Segment Start: Stored data

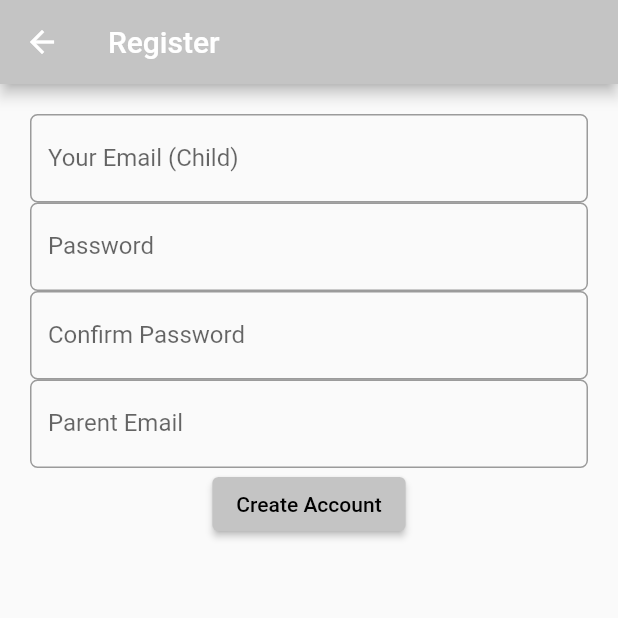
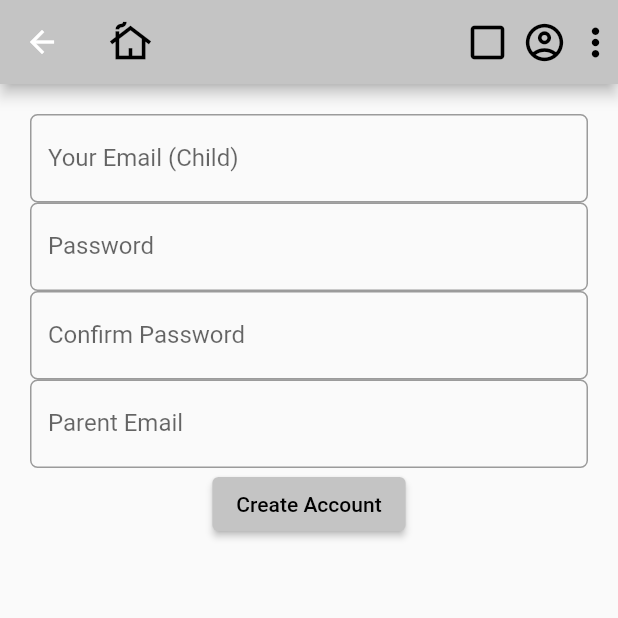
Before and after one commit to leomatt547/mosaik-frontend, a Flutter app: the RegisterPage screen opened directly, on a phone screen of 412 x 824 dp, the top half of it. Run offline on Flutter 3.47's test engine with Material 2 defaults, Android fonts, the phone set to English and light mode, and no system bars.

Commit message:
add icons

```diff
--- a/lib/screen/register.dart
+++ b/lib/screen/register.dart
@@ -8,7 +8,36 @@ class RegisterPage extends StatelessWidget {
   Widget build(BuildContext context) {
     return Scaffold(
       appBar: AppBar(
-        title: const Text('Register'),
+        title: const Icon(
+          Icons.cottage_outlined,
+          size: 30,
+          color: Colors.black,
+        ),
+        actions: const <Widget>[
+          Padding(
+            padding: EdgeInsets.all(4),
+            child: Icon(
+              Icons.check_box_outline_blank_outlined,
+              size: 30,
+              color: Colors.black,
+            ),
+          ),
+          Padding(
+            padding: EdgeInsets.all(4),
+            child: Icon(
+              Icons.account_circle_outlined,
+              size: 30,
+              color: Colors.black,
+            ),
+          ),
+          Padding(
+              padding: EdgeInsets.all(0),
+              child: Icon(
+                Icons.more_vert,
+                size: 30,
+                color: Colors.black,
+              )),
+        ],
         backgroundColor: const Color.fromARGB(255, 196, 196, 196),
       ),
       body: Center(
```
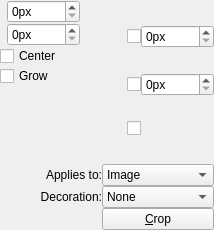
This is krita/plugins/tools/tool_crop/wdg_tool_crop.ui in KDE/krita as Qt 5 draws it before an edit. The edited form follows.
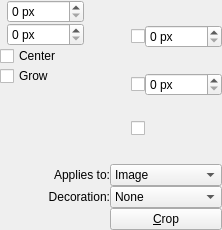
This is the edited form. Custom widgets are drawn as their Qt base class.

```diff
--- a/krita/plugins/tools/tool_crop/wdg_tool_crop.ui
+++ b/krita/plugins/tools/tool_crop/wdg_tool_crop.ui
@@ -6,7 +6,7 @@
    <rect>
     <x>0</x>
     <y>0</y>
-    <width>214</width>
+    <width>222</width>
     <height>230</height>
    </rect>
   </property>
@@ -54,7 +54,7 @@
             <string>Horizontal Position</string>
            </property>
            <property name="suffix">
-            <string>px</string>
+            <string> px</string>
            </property>
            <property name="maximum">
             <number>30000</number>
@@ -80,7 +80,7 @@
             <string>Vertical Position</string>
            </property>
            <property name="suffix">
-            <string>px</string>
+            <string> px</string>
            </property>
            <property name="maximum">
             <number>30000</number>
@@ -158,7 +158,7 @@
           <string>Width</string>
          </property>
          <property name="suffix">
-          <string>px</string>
+          <string> px</string>
          </property>
          <property name="maximum">
           <number>30000</number>
@@ -181,7 +181,7 @@
           <string>Height</string>
          </property>
          <property name="suffix">
-          <string>px</string>
+          <string> px</string>
          </property>
          <property name="maximum">
           <number>30000</number>
```
Left out of the diff: 24 changed lines with no effect on the pictures.
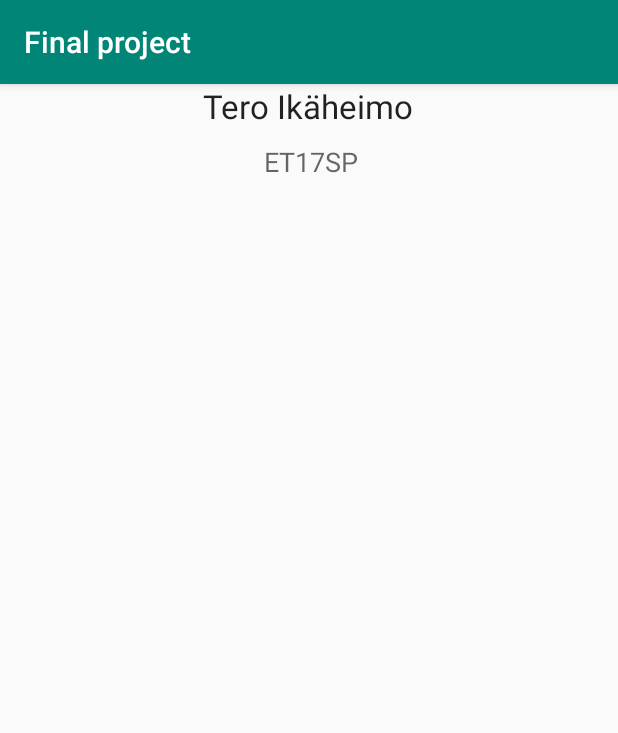
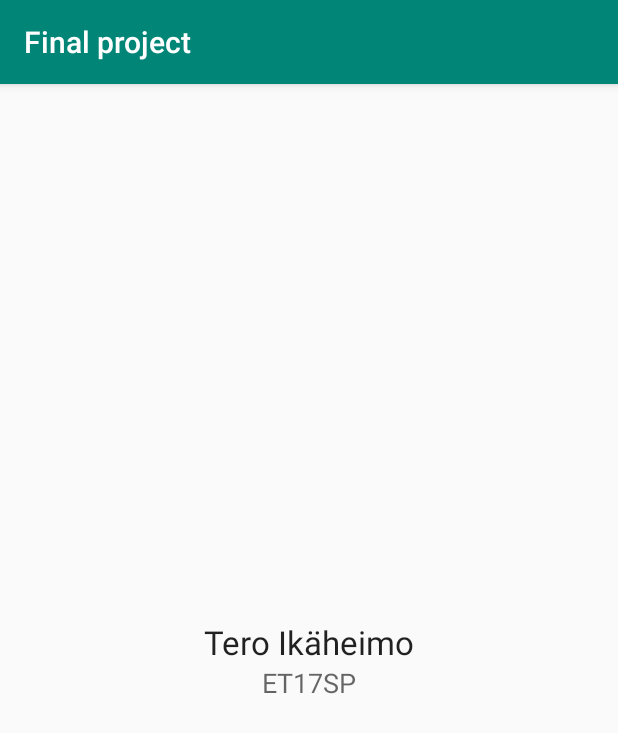
Before and after one commit to teroikaheimo/android_final_project, an Android app: the Splash screen opened directly, with no data from a screen before it, on a phone screen of 412 x 824 dp. Shown: the top 733 px of the screen. Run offline under Robolectric (Android 15) with nearby library versions, the phone set to English and light mode, and no system bars.

Commit message:
Fixed the splash screen to center the text.

```diff
--- a/app/src/main/res/layout/activity_splash.xml
+++ b/app/src/main/res/layout/activity_splash.xml
@@ -6,27 +6,30 @@
     android:layout_height="match_parent"
     tools:context=".Splash">
 
-    <TextView
-        android:id="@+id/textView"
+    <LinearLayout
         android:layout_width="wrap_content"
         android:layout_height="wrap_content"
-        android:layout_marginStart="97dp"
-        android:layout_marginEnd="98dp"
-        android:text="Tero Ikäheimo"
-        android:textAppearance="@style/TextAppearance.AppCompat.Large"
-        app:layout_constraintBottom_toTopOf="@+id/textView2"
+        android:orientation="vertical"
+        app:layout_constraintBottom_toBottomOf="parent"
         app:layout_constraintEnd_toEndOf="parent"
         app:layout_constraintStart_toStartOf="parent"
-        app:layout_constraintTop_toTopOf="parent" />
+        app:layout_constraintTop_toTopOf="parent">
 
-    <TextView
-        android:id="@+id/textView2"
-        android:layout_width="wrap_content"
-        android:layout_height="wrap_content"
-        android:layout_marginStart="176dp"
-        android:layout_marginTop="10dp"
-        android:text="ET17SP"
-        android:textAppearance="@style/TextAppearance.AppCompat.Medium"
-        app:layout_constraintStart_toStartOf="parent"
-        app:layout_constraintTop_toBottomOf="@+id/textView" />
+        <TextView
+            android:id="@+id/textView"
+            android:layout_width="fill_parent"
+            android:layout_height="wrap_content"
+            android:gravity="center_horizontal"
+            android:text="Tero Ikäheimo"
+            android:textAppearance="@style/TextAppearance.AppCompat.Large" />
+
+        <TextView
+            android:id="@+id/textView2"
+            android:layout_width="fill_parent"
+            android:layout_height="wrap_content"
+            android:gravity="center_horizontal"
+            android:text="ET17SP"
+            android:textAppearance="@style/TextAppearance.AppCompat.Medium" />
+    </LinearLayout>
+
 </androidx.constraintlayout.widget.ConstraintLayout>
```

Segment End: Stored data

— Your task —
Leave out the pictures and give the rest of the records again exactly.

— Written response —
Before and after one commit to leomatt547/mosaik-frontend, a Flutter app: the RegisterPage screen opened directly, on a phone screen of 412 x 824 dp, the top half of it. Run offline on Flutter 3.47's test engine with Material 2 defaults, Android fonts, the phone set to English and light mode, and no system bars.

Commit message:
add icons

```diff
--- a/lib/screen/register.dart
+++ b/lib/screen/register.dart
@@ -8,7 +8,36 @@ class RegisterPage extends StatelessWidget {
   Widget build(BuildContext context) {
     return Scaffold(
       appBar: AppBar(
-        title: const Text('Register'),
+        title: const Icon(
+          Icons.cottage_outlined,
+          size: 30,
+          color: Colors.black,
+        ),
+        actions: const <Widget>[
+          Padding(
+            padding: EdgeInsets.all(4),
+            child: Icon(
+              Icons.check_box_outline_blank_outlined,
+              size: 30,
+              color: Colors.black,
+            ),
+          ),
+          Padding(
+            padding: EdgeInsets.all(4),
+            child: Icon(
+              Icons.account_circle_outlined,
+              size: 30,
+              color: Colors.black,
+            ),
+          ),
+          Padding(
+              padding: EdgeInsets.all(0),
+              child: Icon(
+                Icons.more_vert,
+                size: 30,
+                color: Colors.black,
+              )),
+        ],
         backgroundColor: const Color.fromARGB(255, 196, 196, 196),
       ),
       body: Center(
```
This is krita/plugins/tools/tool_crop/wdg_tool_crop.ui in KDE/krita as Qt 5 draws it before an edit. The edited form follows.
This is the edited form. Custom widgets are drawn as their Qt base class.

```diff
--- a/krita/plugins/tools/tool_crop/wdg_tool_crop.ui
+++ b/krita/plugins/tools/tool_crop/wdg_tool_crop.ui
@@ -6,7 +6,7 @@
    <rect>
     <x>0</x>
     <y>0</y>
-    <width>214</width>
+    <width>222</width>
     <height>230</height>
    </rect>
   </property>
@@ -54,7 +54,7 @@
             <string>Horizontal Position</string>
            </property>
            <property name="suffix">
-            <string>px</string>
+            <string> px</string>
            </property>
            <property name="maximum">
             <number>30000</number>
@@ -80,7 +80,7 @@
             <string>Vertical Position</string>
            </property>
            <property name="suffix">
-            <string>px</string>
+            <string> px</string>
            </property>
            <property name="maximum">
             <number>30000</number>
@@ -158,7 +158,7 @@
           <string>Width</string>
          </property>
          <property name="suffix">
-          <string>px</string>
+          <string> px</string>
          </property>
          <property name="maximum">
           <number>30000</number>
@@ -181,7 +181,7 @@
           <string>Height</string>
          </property>
          <property name="suffix">
-          <string>px</string>
+          <string> px</string>
          </property>
          <property name="maximum">
           <number>30000</number>
```
Left out of the diff: 24 changed lines with no effect on the pictures.
Before and after one commit to teroikaheimo/android_final_project, an Android app: the Splash screen opened directly, with no data from a screen before it, on a phone screen of 412 x 824 dp. Shown: the top 733 px of the screen. Run offline under Robolectric (Android 15) with nearby library versions, the phone set to English and light mode, and no system bars.

Commit message:
Fixed the splash screen to center the text.

```diff
--- a/app/src/main/res/layout/activity_splash.xml
+++ b/app/src/main/res/layout/activity_splash.xml
@@ -6,27 +6,30 @@
     android:layout_height="match_parent"
     tools:context=".Splash">
 
-    <TextView
-        android:id="@+id/textView"
+    <LinearLayout
         android:layout_width="wrap_content"
         android:layout_height="wrap_content"
-        android:layout_marginStart="97dp"
-        android:layout_marginEnd="98dp"
-        android:text="Tero Ikäheimo"
-        android:textAppearance="@style/TextAppearance.AppCompat.Large"
-        app:layout_constraintBottom_toTopOf="@+id/textView2"
+        android:orientation="vertical"
+        app:layout_constraintBottom_toBottomOf="parent"
         app:layout_constraintEnd_toEndOf="parent"
         app:layout_constraintStart_toStartOf="parent"
-        app:layout_constraintTop_toTopOf="parent" />
+        app:layout_constraintTop_toTopOf="parent">
 
-    <TextView
-        android:id="@+id/textView2"
-        android:layout_width="wrap_content"
-        android:layout_height="wrap_content"
-        android:layout_marginStart="176dp"
-        android:layout_marginTop="10dp"
-        android:text="ET17SP"
-        android:textAppearance="@style/TextAppearance.AppCompat.Medium"
-        app:layout_constraintStart_toStartOf="parent"
-        app:layout_constraintTop_toBottomOf="@+id/textView" />
+        <TextView
+            android:id="@+id/textView"
+            android:layout_width="fill_parent"
+            android:layout_height="wrap_content"
+            android:gravity="center_horizontal"
+            android:text="Tero Ikäheimo"
+            android:textAppearance="@style/TextAppearance.AppCompat.Large" />
+
+        <TextView
+            android:id="@+id/textView2"
+            android:layout_width="fill_parent"
+            android:layout_height="wrap_content"
+            android:gravity="center_horizontal"
+            android:text="ET17SP"
+            android:textAppearance="@style/TextAppearance.AppCompat.Medium" />
+    </LinearLayout>
+
 </androidx.constraintlayout.widget.ConstraintLayout>
```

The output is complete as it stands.